▸ **WHAT TO PRODUCE**
Which lines in the data below contain the word "templates"? Copy each of them.

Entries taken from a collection
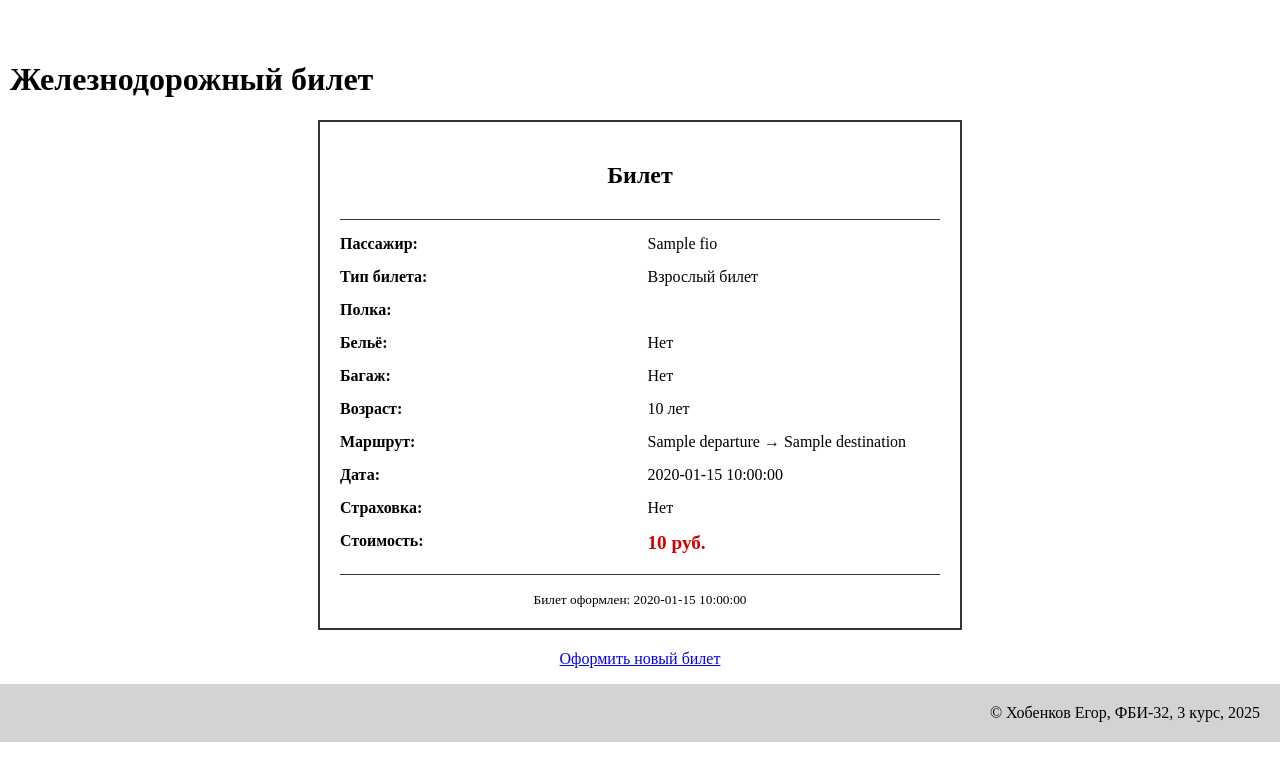
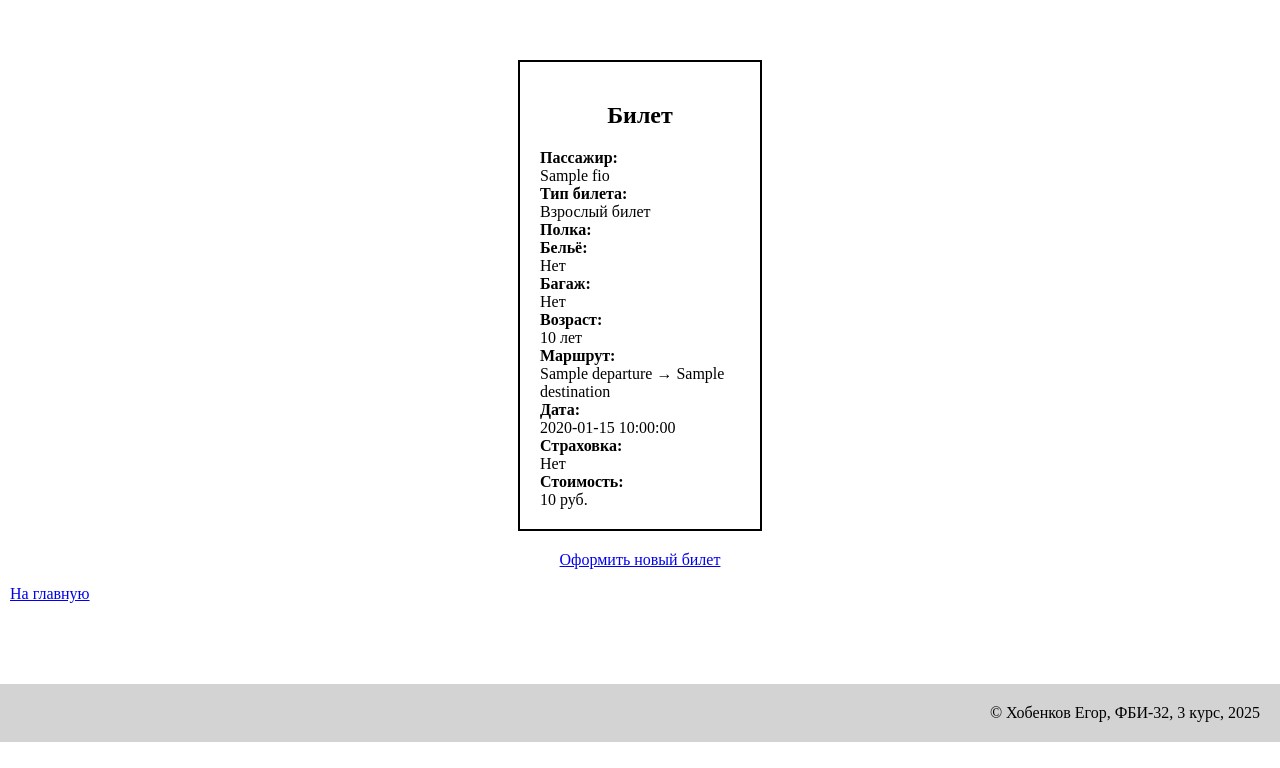
Before and after one commit to fastestRacist/web-back-labs, a Flask app: template templates/lab3/ticket_result.html in a window 1280 px wide. Shown: the part 58-826 px from the top of the page. After the commit the page ends 800 px from the top, so only its background shows below. Run offline with Flask 3, Linux system fonts and the light colour scheme; the template is opened without the code that fills it: most values are stand-ins (such as "Sample title", 1, 10 or a date in 2020).

Commit message:
чтото сделал

```diff
--- a/templates/lab3/settings.html
+++ b/templates/lab3/settings.html
@@ -19,7 +19,7 @@
             <label for="fontsize">Размер шрифта:</label>
             <select id="fontsize" name="fontsize">
                 <option value="14px" {% if fontsize == '12px' %}selected{% endif %}>12</option>
-                <option value="16px" {% if fontsize == '14px' or not fontsize %}selected{% endif %}>14</option>
+                <option value="16px" {% if fontsize == '14px' %}selected{% endif %}>14</option>
                 <option value="18px" {% if fontsize == '16px' %}selected{% endif %}>16</option>
                 <option value="22px" {% if fontsize == '18px' %}selected{% endif %}>18</option>
             </select>
--- a/templates/lab3/ticket_result.html
+++ b/templates/lab3/ticket_result.html
@@ -3,14 +3,12 @@
 {% block lab %} Лабораторная работа 3 {% endblock %}
 
 {% block main %}
-    <h1>Железнодорожный билет</h1>
-
-    <div style="border: 2px solid #333; padding: 20px; max-width: 600px; margin: 20px auto; background: white;">
-        <div style="text-align: center; border-bottom: 1px solid #333; padding-bottom: 10px; margin-bottom: 15px;">
+    <div style="border: 2px solid black; padding: 20px; max-width: 200px; margin: 20px auto;">
+        <div style="text-align: center;">
             <h2>Билет</h2>
         </div>
 
-        <div style="display: grid; grid-template-columns: 1fr 1fr; gap: 15px;">
+        <div>
             <div><strong>Пассажир:</strong></div>
             <div>{{ fio }}</div>
 
@@ -36,7 +34,7 @@
             <div>{{ age }} лет</div>
 
             <div><strong>Маршрут:</strong></div>
-            <div>{{ departure }} → {{ destination }}</div>
+            <div>{{ departure }} &#8594 {{ destination }}</div>
 
             <div><strong>Дата:</strong></div>
             <div>{{ date }}</div>
@@ -45,13 +43,9 @@
             <div>{{ 'Да' if insurance else 'Нет' }}</div>
 
             <div><strong>Стоимость:</strong></div>
-            <div style="font-size: 1.2em; font-weight: bold; color: #d40000;">
+            <div>
                 {{ price }} руб.
             </div>
-        </div>
-
-        <div style="text-align: center; margin-top: 20px; padding-top: 15px; border-top: 1px solid #333;">
-            <small>Билет оформлен: {{ timestamp }}</small>
         </div>
     </div>
 
```
Also changed, not shown: lab3.py (+6 -13 lines), templates/lab3/car.html (+4 -8 lines).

▸ **EXERCISE ANSWER**
Before and after one commit to fastestRacist/web-back-labs, a Flask app: template templates/lab3/ticket_result.html in a window 1280 px wide. Shown: the part 58-826 px from the top of the page. After the commit the page ends 800 px from the top, so only its background shows below. Run offline with Flask 3, Linux system fonts and the light colour scheme; the template is opened without the code that fills it: most values are stand-ins (such as "Sample title", 1, 10 or a date in 2020).
--- a/templates/lab3/settings.html
+++ b/templates/lab3/settings.html
--- a/templates/lab3/ticket_result.html
+++ b/templates/lab3/ticket_result.html
Also changed, not shown: lab3.py (+6 -13 lines), templates/lab3/car.html (+4 -8 lines).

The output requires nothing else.